### AIM OF THE EXERCISE
Print the data below again in full, exactly as it stands, with no images.

### DATA PROVIDED
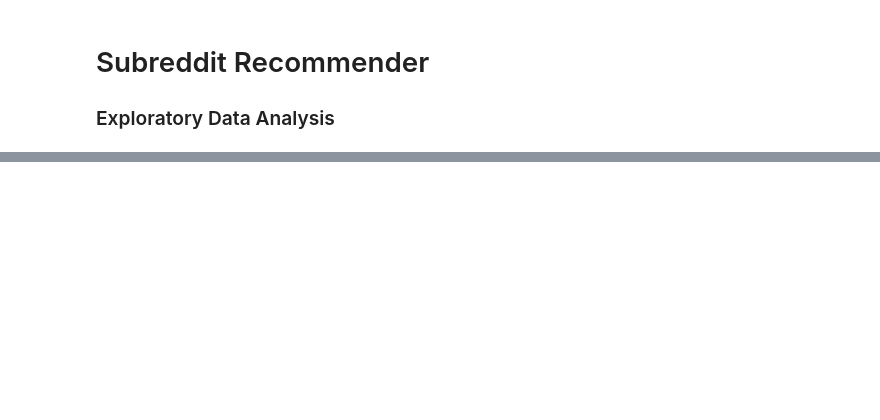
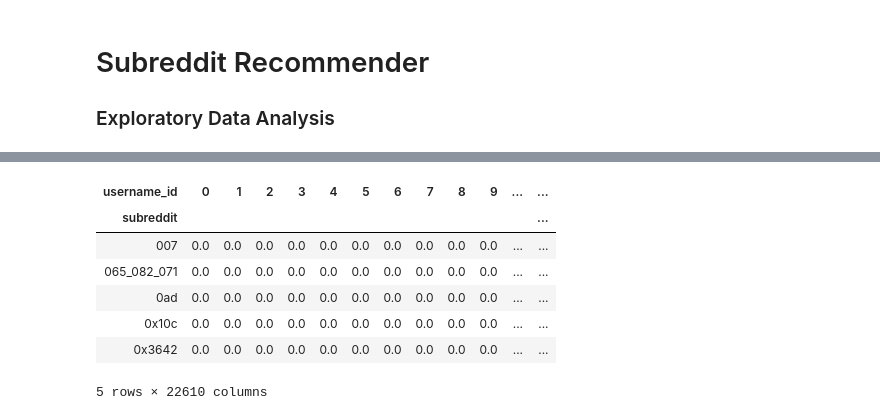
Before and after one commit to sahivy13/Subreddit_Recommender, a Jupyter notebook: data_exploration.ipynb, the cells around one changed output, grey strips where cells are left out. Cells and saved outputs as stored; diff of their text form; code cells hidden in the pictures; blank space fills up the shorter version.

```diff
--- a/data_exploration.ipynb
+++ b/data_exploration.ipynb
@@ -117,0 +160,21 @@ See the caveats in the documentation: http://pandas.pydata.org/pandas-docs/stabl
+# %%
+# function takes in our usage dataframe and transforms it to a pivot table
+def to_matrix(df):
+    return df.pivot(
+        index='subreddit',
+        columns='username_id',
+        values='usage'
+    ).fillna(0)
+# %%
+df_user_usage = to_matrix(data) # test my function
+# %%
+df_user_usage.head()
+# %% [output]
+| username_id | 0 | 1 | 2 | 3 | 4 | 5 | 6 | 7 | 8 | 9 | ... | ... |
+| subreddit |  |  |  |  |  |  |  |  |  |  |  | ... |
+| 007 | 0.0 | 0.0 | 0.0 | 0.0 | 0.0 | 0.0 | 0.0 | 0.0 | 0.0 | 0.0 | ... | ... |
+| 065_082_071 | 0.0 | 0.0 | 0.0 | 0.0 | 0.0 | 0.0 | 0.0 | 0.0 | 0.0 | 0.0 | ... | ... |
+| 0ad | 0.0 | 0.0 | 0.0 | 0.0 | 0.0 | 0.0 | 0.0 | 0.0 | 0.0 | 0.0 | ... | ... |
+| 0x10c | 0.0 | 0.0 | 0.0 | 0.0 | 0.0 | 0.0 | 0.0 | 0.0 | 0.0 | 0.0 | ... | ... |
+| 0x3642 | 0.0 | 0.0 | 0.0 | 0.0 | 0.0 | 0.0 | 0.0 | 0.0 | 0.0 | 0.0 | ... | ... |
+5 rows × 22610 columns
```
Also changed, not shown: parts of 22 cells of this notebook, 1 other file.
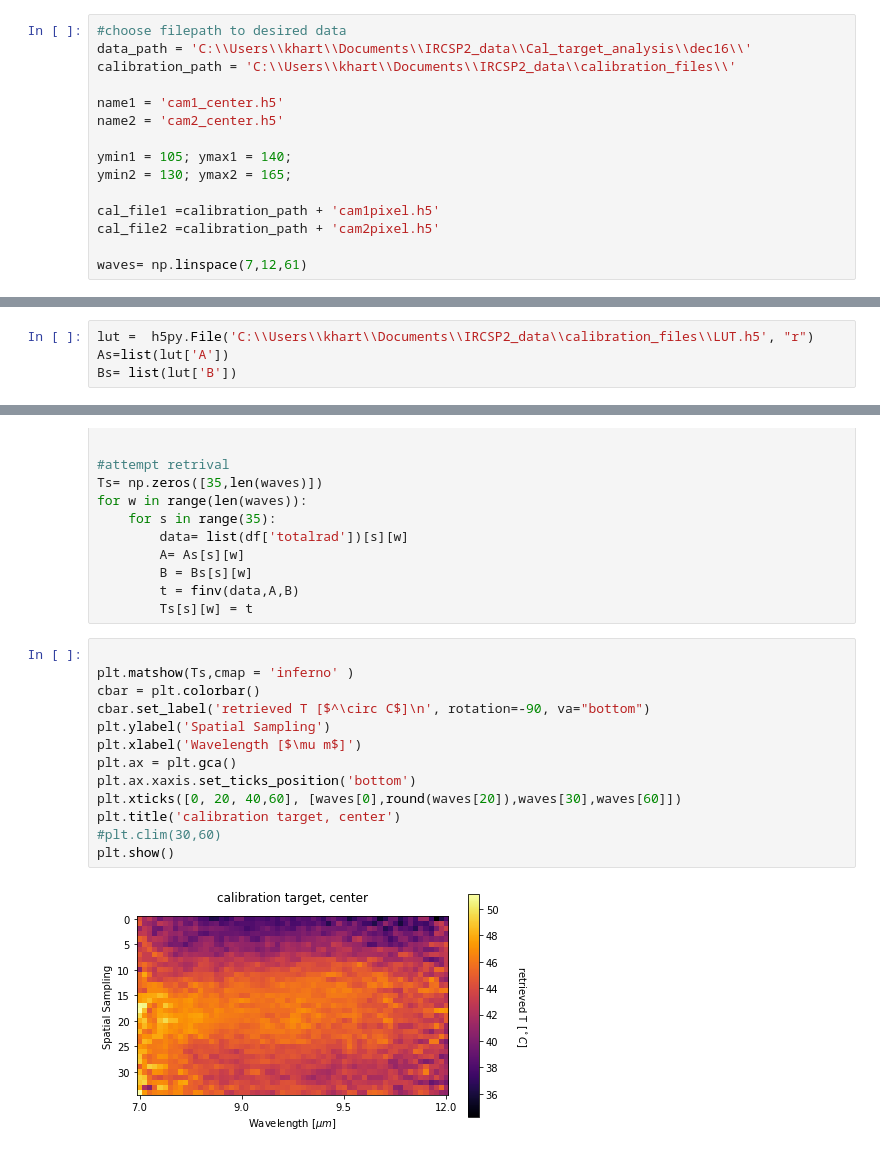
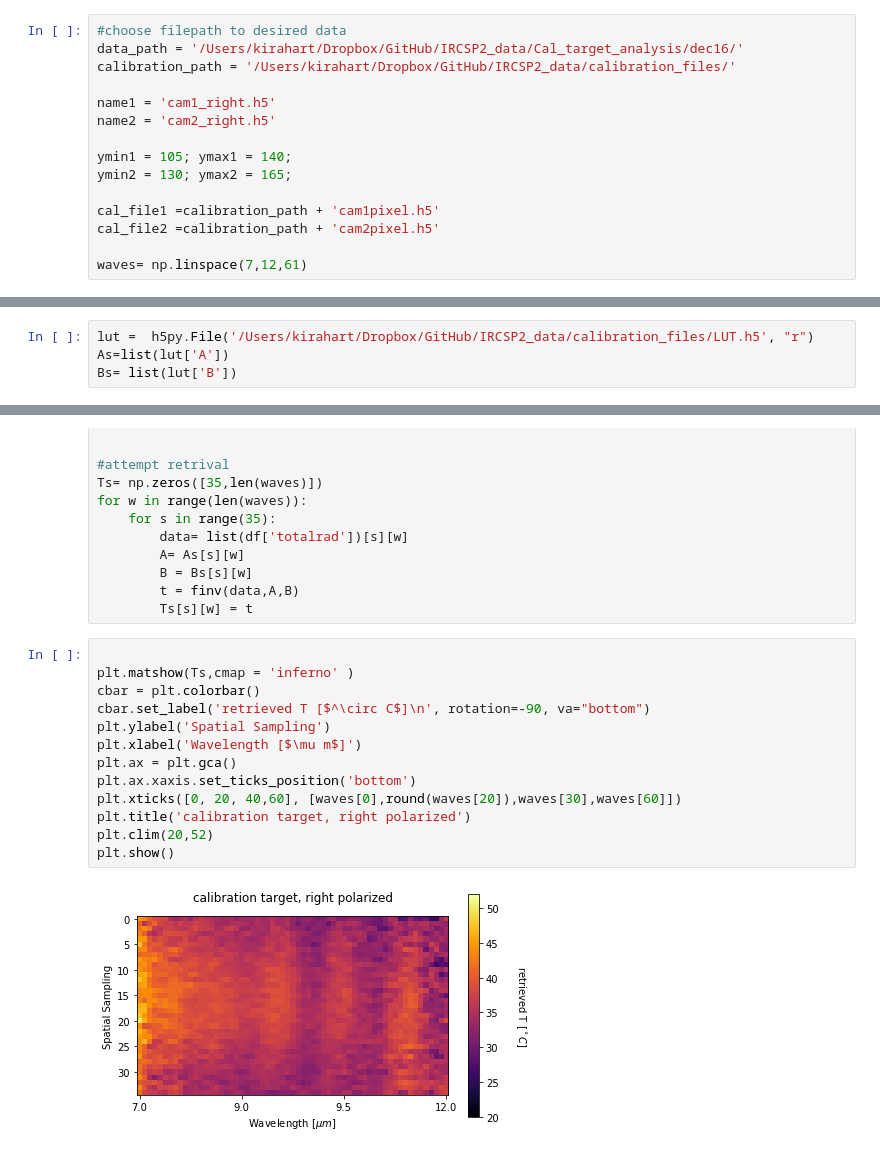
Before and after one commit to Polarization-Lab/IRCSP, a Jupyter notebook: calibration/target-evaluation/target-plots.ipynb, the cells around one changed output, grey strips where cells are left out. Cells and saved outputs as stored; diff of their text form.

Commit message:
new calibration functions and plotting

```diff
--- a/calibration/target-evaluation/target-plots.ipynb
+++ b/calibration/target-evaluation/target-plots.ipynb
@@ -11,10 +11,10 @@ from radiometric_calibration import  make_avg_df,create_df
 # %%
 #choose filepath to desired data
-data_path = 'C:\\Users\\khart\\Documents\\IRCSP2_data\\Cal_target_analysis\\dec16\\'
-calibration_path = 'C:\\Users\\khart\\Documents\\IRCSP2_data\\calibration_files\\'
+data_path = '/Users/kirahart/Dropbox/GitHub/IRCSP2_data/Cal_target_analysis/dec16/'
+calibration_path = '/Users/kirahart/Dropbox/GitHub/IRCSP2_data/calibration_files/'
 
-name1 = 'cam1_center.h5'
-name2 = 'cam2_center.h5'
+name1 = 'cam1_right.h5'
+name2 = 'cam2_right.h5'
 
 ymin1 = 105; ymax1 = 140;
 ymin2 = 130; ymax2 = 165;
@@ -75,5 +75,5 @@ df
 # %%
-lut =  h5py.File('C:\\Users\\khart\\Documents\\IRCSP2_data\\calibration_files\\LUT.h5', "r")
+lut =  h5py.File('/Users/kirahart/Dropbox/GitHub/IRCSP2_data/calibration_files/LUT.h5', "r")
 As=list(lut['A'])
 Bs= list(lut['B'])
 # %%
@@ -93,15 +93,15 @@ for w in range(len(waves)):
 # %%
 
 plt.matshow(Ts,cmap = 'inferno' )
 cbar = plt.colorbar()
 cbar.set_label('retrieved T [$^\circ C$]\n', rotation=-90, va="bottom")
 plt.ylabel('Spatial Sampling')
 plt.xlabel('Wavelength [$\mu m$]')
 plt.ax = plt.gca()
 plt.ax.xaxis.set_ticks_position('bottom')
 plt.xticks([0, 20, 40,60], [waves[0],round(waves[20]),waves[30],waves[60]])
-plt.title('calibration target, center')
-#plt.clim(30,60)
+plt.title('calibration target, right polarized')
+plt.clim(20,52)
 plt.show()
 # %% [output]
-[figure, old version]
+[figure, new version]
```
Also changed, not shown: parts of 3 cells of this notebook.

### OUTPUT OF THE EXERCISE
Before and after one commit to sahivy13/Subreddit_Recommender, a Jupyter notebook: data_exploration.ipynb, the cells around one changed output, grey strips where cells are left out. Cells and saved outputs as stored; diff of their text form; code cells hidden in the pictures; blank space fills up the shorter version.

```diff
--- a/data_exploration.ipynb
+++ b/data_exploration.ipynb
@@ -117,0 +160,21 @@ See the caveats in the documentation: http://pandas.pydata.org/pandas-docs/stabl
+# %%
+# function takes in our usage dataframe and transforms it to a pivot table
+def to_matrix(df):
+    return df.pivot(
+        index='subreddit',
+        columns='username_id',
+        values='usage'
+    ).fillna(0)
+# %%
+df_user_usage = to_matrix(data) # test my function
+# %%
+df_user_usage.head()
+# %% [output]
+| username_id | 0 | 1 | 2 | 3 | 4 | 5 | 6 | 7 | 8 | 9 | ... | ... |
+| subreddit |  |  |  |  |  |  |  |  |  |  |  | ... |
+| 007 | 0.0 | 0.0 | 0.0 | 0.0 | 0.0 | 0.0 | 0.0 | 0.0 | 0.0 | 0.0 | ... | ... |
+| 065_082_071 | 0.0 | 0.0 | 0.0 | 0.0 | 0.0 | 0.0 | 0.0 | 0.0 | 0.0 | 0.0 | ... | ... |
+| 0ad | 0.0 | 0.0 | 0.0 | 0.0 | 0.0 | 0.0 | 0.0 | 0.0 | 0.0 | 0.0 | ... | ... |
+| 0x10c | 0.0 | 0.0 | 0.0 | 0.0 | 0.0 | 0.0 | 0.0 | 0.0 | 0.0 | 0.0 | ... | ... |
+| 0x3642 | 0.0 | 0.0 | 0.0 | 0.0 | 0.0 | 0.0 | 0.0 | 0.0 | 0.0 | 0.0 | ... | ... |
+5 rows × 22610 columns
```
Also changed, not shown: parts of 22 cells of this notebook, 1 other file.
Before and after one commit to Polarization-Lab/IRCSP, a Jupyter notebook: calibration/target-evaluation/target-plots.ipynb, the cells around one changed output, grey strips where cells are left out. Cells and saved outputs as stored; diff of their text form.

Commit message:
new calibration functions and plotting

```diff
--- a/calibration/target-evaluation/target-plots.ipynb
+++ b/calibration/target-evaluation/target-plots.ipynb
@@ -11,10 +11,10 @@ from radiometric_calibration import  make_avg_df,create_df
 # %%
 #choose filepath to desired data
-data_path = 'C:\\Users\\khart\\Documents\\IRCSP2_data\\Cal_target_analysis\\dec16\\'
-calibration_path = 'C:\\Users\\khart\\Documents\\IRCSP2_data\\calibration_files\\'
+data_path = '/Users/kirahart/Dropbox/GitHub/IRCSP2_data/Cal_target_analysis/dec16/'
+calibration_path = '/Users/kirahart/Dropbox/GitHub/IRCSP2_data/calibration_files/'
 
-name1 = 'cam1_center.h5'
-name2 = 'cam2_center.h5'
+name1 = 'cam1_right.h5'
+name2 = 'cam2_right.h5'
 
 ymin1 = 105; ymax1 = 140;
 ymin2 = 130; ymax2 = 165;
@@ -75,5 +75,5 @@ df
 # %%
-lut =  h5py.File('C:\\Users\\khart\\Documents\\IRCSP2_data\\calibration_files\\LUT.h5', "r")
+lut =  h5py.File('/Users/kirahart/Dropbox/GitHub/IRCSP2_data/calibration_files/LUT.h5', "r")
 As=list(lut['A'])
 Bs= list(lut['B'])
 # %%
@@ -93,15 +93,15 @@ for w in range(len(waves)):
 # %%
 
 plt.matshow(Ts,cmap = 'inferno' )
 cbar = plt.colorbar()
 cbar.set_label('retrieved T [$^\circ C$]\n', rotation=-90, va="bottom")
 plt.ylabel('Spatial Sampling')
 plt.xlabel('Wavelength [$\mu m$]')
 plt.ax = plt.gca()
 plt.ax.xaxis.set_ticks_position('bottom')
 plt.xticks([0, 20, 40,60], [waves[0],round(waves[20]),waves[30],waves[60]])
-plt.title('calibration target, center')
-#plt.clim(30,60)
+plt.title('calibration target, right polarized')
+plt.clim(20,52)
 plt.show()
 # %% [output]
-[figure, old version]
+[figure, new version]
```
Also changed, not shown: parts of 3 cells of this notebook.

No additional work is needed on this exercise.